Arm Prosthesis Race
About the Discipline
Grabbing, moving and feeling with a prosthetic hand
An amputation above the hand or a congenital malformation may lead to significant challenges in everyday life. While many of the latest arm prostheses provide a wide variety of grip patterns, their use and range of functions is often not completely satisfactory for their users. The devices often still lack some of the fundamental functionalities of a human hand, such as wrist flexion and extension or the control of individual fingers. Missing degrees of freedom often result in non-physiological, compensatory movements. Most devices also do not provide depth perception or haptic sensory information, which can lead to a lack of acceptance of the prosthesis. Arm prostheses that enable the functions of a human hand in a natural way and which fulfil the users’ expectations and needs have the promising potential to prevent negative long-term effects such as neck pain or back pain due to non-physiological movement or anatomical asymmetry.
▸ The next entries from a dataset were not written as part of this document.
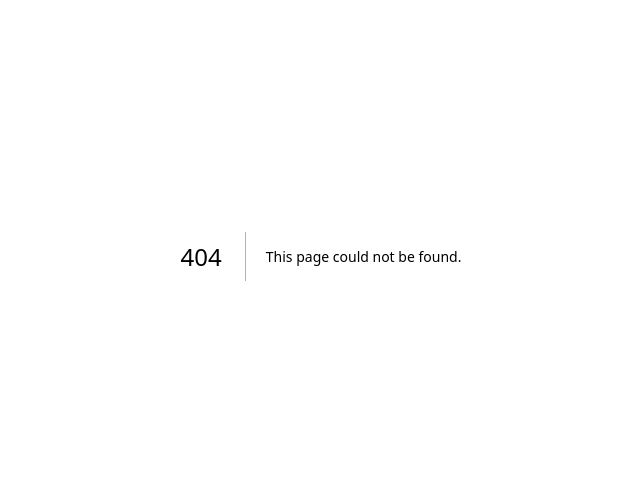
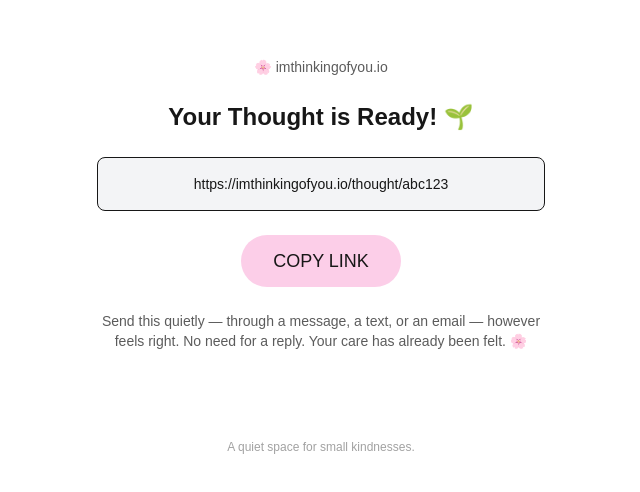
Before and after one commit to Tango2503/imthinkingofyou, a Next.js app: page /share in a window 1280 px wide. Before the commit this address had no page. Shown: the part 144-636 px from the top of the page, without its empty margins (319-959 px from the left). Built offline with nearby package versions, Linux system fonts and the light colour scheme.

Commit message:
Share page added

```diff
--- a/src/app/sender/page.js
+++ b/src/app/sender/page.js
@@ -1,16 +1,28 @@
+"use client";
+
 import { useState } from 'react';
+import { useRouter } from 'next/navigation';
 import Link from 'next/link';
 
 export default function Sender() {
   const [vibe, setVibe] = useState('Soft');
   const [name, setName] = useState('');
+  const [isSending, setIsSending] = useState(false);
 
-  // Map vibes to preview messages
+  const router = useRouter();
+
   const vibeMessages = {
     Soft: "🌸 Someone wanted you to know: You're quietly loved today.",
     Passionate: "🔥 Someone wanted you to feel: You inspire something powerful.",
     Reflective: "☁️ Someone wanted you to ponder: You matter in more ways than you realize.",
     Calm: "🌊 Someone wanted you to breathe easy: You're doing just fine."
+  };
+
+  const handleSendThought = () => {
+    setIsSending(true);
+    setTimeout(() => {
+      router.push('/share');
+    }, 500); // 0.5 seconds delay
   };
 
   return (
@@ -21,6 +33,15 @@ export default function Sender() {
         🌸 imthinkingofyou.io
       </p>
 
+      {isSending ? (
+        // SENDING STATE VIEW
+        <div className="flex flex-col items-center justify-center space-y-4 mt-12">
+          <div className="text-3xl animate-pulse">...</div> {/* pulsing dots */}
+          <p className="text-lg">Planting your Thought... 🌱</p>
+        </div>
+      ) : (
+        // NORMAL FORM VIEW
+        <>
           {/* Page Heading */}
           <h1 className="text-2xl font-semibold">
             Send Your Thought
@@ -63,9 +84,14 @@ export default function Sender() {
           </div>
 
           {/* Send Button */}
-      <button className="bg-pink-200 hover:bg-pink-300 text-lg font-medium py-3 px-8 rounded-full transition-all mt-6">
+          <button
+            onClick={handleSendThought}
+            className="bg-pink-200 hover:bg-pink-300 text-lg font-medium py-3 px-8 rounded-full transition-all mt-6"
+          >
             SEND A THOUGHT
           </button>
+        </>
+      )}
 
       {/* Soft Footer */}
       <div className="mt-16 text-xs opacity-40">
--- /dev/null
+++ b/src/app/share/page.js
@@ -0,0 +1,90 @@
+"use client";
+
+import { useState, useEffect } from 'react';
+import Link from 'next/link';
+
+export default function SharePage() {
+  const [isMobile, setIsMobile] = useState(false);
+  const [copied, setCopied] = useState(false);
+
+  const shareUrl = 'https://imthinkingofyou.io/thought/abc123'; // Placeholder
+
+  useEffect(() => {
+    if (typeof window !== "undefined") {
+      setIsMobile(
+        /Android|iPhone|iPad|iPod|Opera Mini|IEMobile|WPDesktop/i.test(
+          navigator.userAgent
+        )
+      );
+    }
+  }, []);
+
+  const handleCopyLink = () => {
+    navigator.clipboard.writeText(shareUrl);
+    setCopied(true);
+    setTimeout(() => setCopied(false), 2000);
+  };
+
+  const handleShareLink = async () => {
+    try {
+      await navigator.share({
+        title: 'A Thought for You',
+        text: 'Someone is thinking of you.',
+        url: shareUrl,
+      });
+    } catch (error) {
+      console.error('Share failed:', error);
+    }
+  };
+
+  return (
+    <main className="flex flex-col items-center justify-center min-h-screen p-8 text-center space-y-6">
+
+      {/* Soft Header */}
+      <p className="text-sm opacity-70">
+        🌸 imthinkingofyou.io
+      </p>
+
+      {/* Page Heading */}
+      <h1 className="text-2xl font-semibold">
+        Your Thought is Ready! 🌱
+      </h1>
+
+      {/* Link Display */}
+      <div className="border p-4 rounded-lg bg-gray-100 w-full max-w-md">
+        <p className="text-sm break-all">
+          {shareUrl}
+        </p>
+      </div>
+
+      {/* Dynamic Main Action Button */}
+      {isMobile ? (
+        <button
+          onClick={handleShareLink}
+          className="bg-pink-200 hover:bg-pink-300 text-lg font-medium py-3 px-8 rounded-full transition-all"
+        >
+          SHARE
+        </button>
+      ) : (
+        <button
+          onClick={handleCopyLink}
+          className="bg-pink-200 hover:bg-pink-300 text-lg font-medium py-3 px-8 rounded-full transition-all"
+        >
+          {copied ? "COPIED!" : "COPY LINK"}
+        </button>
+      )}
+
+      {/* Coaching Text */}
+      <p className="text-sm opacity-70 max-w-md">
+        Send this quietly — through a message, a text, or an email — however feels right.
+        No need for a reply. Your care has already been felt. 🌸
+      </p>
+
+      {/* Tiny Footer */}
+      <div className="mt-16 text-xs opacity-40">
+        A quiet space for small kindnesses.
+      </div>
+
+    </main>
+  );
+}
```
Lines whose indentation alone changed are shown as unchanged.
The competition tasks will test various abilities, such sensory feedback from the hand, the ability to rotate the palm upwards and downwards, or the ability to cope with objects of different sizes, shapes, and weight, as well as coordination of both hands. In general, the tasks will contain more variability and uncertainty about the exact structure or about the exact arrangement of the different objects compared to the competitions in 2016 and 2020.
= Highest score
= Best obstacle time
= Obstacle passed
= Did not finish
For further information check out the detailed CYBATHLON 2020 Global Edition’s Races and Rules
Who can participate?
People who have an amputation or congenital malformation below the elbow or higher on at least one arm.
Body-powered (cable-driven) or motor-powered prostheses that are operated completely in manual mode or include autonomous functions are allowed. The prosthetic device is allowed to have any number of actively driven joints, such as for opening and closing the hand. The prosthetic device can have several passive or mechanically coupled joints e.g., at the fingers.
Information for Teams:
Are you a member of a team or interested in more detailed information, click here.